In principle, a deal is possible. It would probably center on a balance between engagement with Iran while also criticizing its human rights abuses and support for terrorism. It would also probably require accepting Iran's rights to determine its own political system and some level of enrichment, but with intrusive international inspections.

But the outline of Iran's position is also clear: No Iranian government is likely to accept the renunciation of the right to enrichment, although a temporary "voluntary" freeze is conceivable under certain conditions.

And for the major powers, anything short of a halt to enrichment is unlikely to create the necessary confidence in Iran's intentions.

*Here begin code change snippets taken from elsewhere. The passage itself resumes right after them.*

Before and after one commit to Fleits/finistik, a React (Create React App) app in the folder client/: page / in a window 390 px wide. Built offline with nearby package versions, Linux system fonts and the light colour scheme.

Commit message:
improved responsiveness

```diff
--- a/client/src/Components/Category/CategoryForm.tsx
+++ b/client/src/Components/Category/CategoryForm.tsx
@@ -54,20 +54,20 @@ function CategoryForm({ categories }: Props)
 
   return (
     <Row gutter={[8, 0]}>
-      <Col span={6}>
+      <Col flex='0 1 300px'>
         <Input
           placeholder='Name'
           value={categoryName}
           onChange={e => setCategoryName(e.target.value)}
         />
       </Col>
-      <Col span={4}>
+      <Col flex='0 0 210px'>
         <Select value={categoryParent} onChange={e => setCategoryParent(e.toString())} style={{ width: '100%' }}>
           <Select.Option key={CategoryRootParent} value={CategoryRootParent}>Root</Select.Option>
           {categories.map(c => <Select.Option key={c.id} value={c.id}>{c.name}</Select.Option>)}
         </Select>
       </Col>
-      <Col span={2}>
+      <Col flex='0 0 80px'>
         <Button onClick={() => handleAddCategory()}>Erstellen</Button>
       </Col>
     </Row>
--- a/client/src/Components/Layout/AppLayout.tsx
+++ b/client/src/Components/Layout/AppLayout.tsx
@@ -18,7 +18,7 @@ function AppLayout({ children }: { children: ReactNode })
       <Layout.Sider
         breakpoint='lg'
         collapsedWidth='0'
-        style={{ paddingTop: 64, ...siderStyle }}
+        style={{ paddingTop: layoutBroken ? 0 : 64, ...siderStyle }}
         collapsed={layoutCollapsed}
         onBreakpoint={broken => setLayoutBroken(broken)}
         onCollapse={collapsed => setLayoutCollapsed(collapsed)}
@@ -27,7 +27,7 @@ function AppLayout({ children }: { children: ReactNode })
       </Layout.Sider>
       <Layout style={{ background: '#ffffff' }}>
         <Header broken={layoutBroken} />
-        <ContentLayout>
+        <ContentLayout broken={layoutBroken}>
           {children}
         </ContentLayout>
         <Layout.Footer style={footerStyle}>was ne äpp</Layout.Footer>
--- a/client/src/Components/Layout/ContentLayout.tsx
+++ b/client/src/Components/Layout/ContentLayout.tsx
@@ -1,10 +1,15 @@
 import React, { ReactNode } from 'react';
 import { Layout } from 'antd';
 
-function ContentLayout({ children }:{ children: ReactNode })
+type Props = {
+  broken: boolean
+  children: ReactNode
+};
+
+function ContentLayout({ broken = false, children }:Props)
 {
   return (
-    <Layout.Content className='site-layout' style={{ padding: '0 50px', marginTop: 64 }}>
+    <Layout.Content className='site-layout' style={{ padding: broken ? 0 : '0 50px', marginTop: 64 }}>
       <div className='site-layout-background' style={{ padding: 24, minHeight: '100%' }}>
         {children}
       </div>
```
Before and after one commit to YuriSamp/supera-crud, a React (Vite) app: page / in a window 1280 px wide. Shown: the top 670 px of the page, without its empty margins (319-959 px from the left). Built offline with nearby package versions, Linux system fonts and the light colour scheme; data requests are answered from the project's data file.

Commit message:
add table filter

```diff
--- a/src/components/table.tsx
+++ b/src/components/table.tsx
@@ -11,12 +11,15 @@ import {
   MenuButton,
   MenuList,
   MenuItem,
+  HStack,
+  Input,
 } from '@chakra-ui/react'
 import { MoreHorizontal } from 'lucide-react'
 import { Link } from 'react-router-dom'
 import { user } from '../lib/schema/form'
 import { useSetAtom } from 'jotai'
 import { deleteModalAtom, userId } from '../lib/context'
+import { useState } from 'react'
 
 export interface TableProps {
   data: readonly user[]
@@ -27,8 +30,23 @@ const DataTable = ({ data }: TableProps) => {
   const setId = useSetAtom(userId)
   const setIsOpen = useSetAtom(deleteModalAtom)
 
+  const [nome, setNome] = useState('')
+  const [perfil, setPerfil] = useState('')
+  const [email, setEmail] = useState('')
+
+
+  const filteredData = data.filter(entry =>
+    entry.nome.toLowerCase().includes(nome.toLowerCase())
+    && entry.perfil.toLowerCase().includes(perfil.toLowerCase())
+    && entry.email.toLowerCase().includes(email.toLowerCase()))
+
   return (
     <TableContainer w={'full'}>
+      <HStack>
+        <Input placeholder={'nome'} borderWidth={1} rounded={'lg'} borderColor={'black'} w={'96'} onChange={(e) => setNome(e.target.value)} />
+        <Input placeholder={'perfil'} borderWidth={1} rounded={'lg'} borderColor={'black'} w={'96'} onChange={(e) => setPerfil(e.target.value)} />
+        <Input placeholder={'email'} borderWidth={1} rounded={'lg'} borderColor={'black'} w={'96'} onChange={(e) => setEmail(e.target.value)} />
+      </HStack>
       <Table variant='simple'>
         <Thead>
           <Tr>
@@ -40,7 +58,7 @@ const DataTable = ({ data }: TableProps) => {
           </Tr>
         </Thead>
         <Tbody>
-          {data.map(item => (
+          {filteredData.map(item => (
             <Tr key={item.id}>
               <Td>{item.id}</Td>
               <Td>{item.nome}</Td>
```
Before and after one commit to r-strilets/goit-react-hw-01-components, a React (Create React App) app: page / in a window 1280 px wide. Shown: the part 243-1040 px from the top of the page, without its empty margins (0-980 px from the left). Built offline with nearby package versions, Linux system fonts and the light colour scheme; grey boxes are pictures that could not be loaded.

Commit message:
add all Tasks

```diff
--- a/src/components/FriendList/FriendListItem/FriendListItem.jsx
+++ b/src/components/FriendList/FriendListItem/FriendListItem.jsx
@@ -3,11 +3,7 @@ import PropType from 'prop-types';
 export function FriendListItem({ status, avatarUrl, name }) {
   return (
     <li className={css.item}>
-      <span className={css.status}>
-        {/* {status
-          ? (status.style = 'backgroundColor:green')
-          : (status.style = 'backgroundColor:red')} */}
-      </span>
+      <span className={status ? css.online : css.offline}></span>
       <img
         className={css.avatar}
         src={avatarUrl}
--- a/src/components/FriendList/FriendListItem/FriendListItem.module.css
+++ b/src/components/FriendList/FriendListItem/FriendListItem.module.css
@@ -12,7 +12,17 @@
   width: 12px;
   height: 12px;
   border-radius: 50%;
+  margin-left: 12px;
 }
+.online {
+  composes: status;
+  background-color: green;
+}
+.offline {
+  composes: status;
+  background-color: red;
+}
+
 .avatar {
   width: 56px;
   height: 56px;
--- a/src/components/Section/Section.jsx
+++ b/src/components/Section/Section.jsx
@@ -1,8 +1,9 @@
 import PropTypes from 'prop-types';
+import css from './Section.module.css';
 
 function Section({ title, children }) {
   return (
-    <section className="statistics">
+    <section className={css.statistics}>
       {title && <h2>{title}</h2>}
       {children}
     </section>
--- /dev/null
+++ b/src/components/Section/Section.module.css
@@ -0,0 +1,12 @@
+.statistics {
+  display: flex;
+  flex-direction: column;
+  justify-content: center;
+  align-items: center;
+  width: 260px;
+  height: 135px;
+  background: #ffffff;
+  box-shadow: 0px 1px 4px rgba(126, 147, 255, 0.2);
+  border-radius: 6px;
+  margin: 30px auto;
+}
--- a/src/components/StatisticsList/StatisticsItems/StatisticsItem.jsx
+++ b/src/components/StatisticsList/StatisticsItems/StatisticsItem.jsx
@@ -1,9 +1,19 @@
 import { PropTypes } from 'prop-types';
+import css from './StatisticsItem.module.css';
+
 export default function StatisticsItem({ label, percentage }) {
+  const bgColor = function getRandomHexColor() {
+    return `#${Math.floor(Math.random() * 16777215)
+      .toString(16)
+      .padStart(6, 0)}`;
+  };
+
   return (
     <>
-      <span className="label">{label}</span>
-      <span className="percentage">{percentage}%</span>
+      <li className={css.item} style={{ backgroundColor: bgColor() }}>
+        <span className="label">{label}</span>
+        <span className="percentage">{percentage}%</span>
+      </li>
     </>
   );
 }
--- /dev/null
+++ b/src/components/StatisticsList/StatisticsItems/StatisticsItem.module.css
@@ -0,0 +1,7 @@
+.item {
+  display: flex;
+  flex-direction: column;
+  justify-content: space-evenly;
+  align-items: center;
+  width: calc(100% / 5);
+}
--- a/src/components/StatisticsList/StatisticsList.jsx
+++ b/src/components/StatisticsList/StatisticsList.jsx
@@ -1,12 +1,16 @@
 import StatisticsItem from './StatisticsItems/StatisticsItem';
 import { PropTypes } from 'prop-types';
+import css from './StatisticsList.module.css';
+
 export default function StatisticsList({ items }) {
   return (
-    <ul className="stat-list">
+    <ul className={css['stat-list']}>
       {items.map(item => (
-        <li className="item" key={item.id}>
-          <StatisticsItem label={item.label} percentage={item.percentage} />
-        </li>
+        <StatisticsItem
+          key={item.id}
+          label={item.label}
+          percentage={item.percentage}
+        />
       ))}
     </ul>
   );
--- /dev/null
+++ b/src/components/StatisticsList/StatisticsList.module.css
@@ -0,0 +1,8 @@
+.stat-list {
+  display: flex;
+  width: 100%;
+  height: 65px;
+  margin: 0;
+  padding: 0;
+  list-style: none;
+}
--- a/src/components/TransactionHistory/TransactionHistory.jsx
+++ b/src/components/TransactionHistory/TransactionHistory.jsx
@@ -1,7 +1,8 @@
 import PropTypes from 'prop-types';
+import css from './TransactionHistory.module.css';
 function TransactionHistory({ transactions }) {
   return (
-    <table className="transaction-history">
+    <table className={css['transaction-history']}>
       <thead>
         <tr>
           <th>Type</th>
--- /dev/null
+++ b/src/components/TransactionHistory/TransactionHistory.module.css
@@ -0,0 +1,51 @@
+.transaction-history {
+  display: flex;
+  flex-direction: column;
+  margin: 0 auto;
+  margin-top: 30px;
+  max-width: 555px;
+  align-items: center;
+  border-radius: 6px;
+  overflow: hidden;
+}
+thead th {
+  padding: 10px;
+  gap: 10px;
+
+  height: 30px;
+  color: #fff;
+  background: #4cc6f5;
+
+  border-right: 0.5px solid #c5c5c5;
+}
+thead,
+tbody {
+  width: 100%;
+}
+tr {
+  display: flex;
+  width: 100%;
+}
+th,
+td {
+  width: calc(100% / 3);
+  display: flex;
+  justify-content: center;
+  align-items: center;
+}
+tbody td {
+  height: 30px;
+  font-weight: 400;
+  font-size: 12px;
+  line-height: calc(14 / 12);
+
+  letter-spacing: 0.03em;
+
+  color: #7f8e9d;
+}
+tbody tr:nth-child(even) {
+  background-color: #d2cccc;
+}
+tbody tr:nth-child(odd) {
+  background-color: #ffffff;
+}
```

Even if Iran and its Western interlocutors agree on an interim deal, it would not deal with the underlying issue or guarantee its resolution. An interim agreement would probably center on a swap of nuclear materials: Iran ships out a high percentage of its low-enriched uranium in exchange for fuel rods provided by the West for the Tehran Research Reactor, which makes radioisotopes for medical purposes. Such an agreement would reduce Iran's fissile stockpile temporarily, but it would be buying time to give space for diplomacy.

The issue, however, may not simply be the time required to find a diplomatic solution. After eight years of diplomatic attempts, the real issue is the "will" of the two parties to settle matters peacefully.

Shahram Chubin is a Geneva-based specialist on Iranian politics and a nonresident senior associate of the Carnegie Endowment for International Peace. This article is presented by Tehran Bureau, the U.S. Institute of Peace, and the Woodrow Wilson International Center for Scholars as part of the Iran project at iranprimer.usip.org.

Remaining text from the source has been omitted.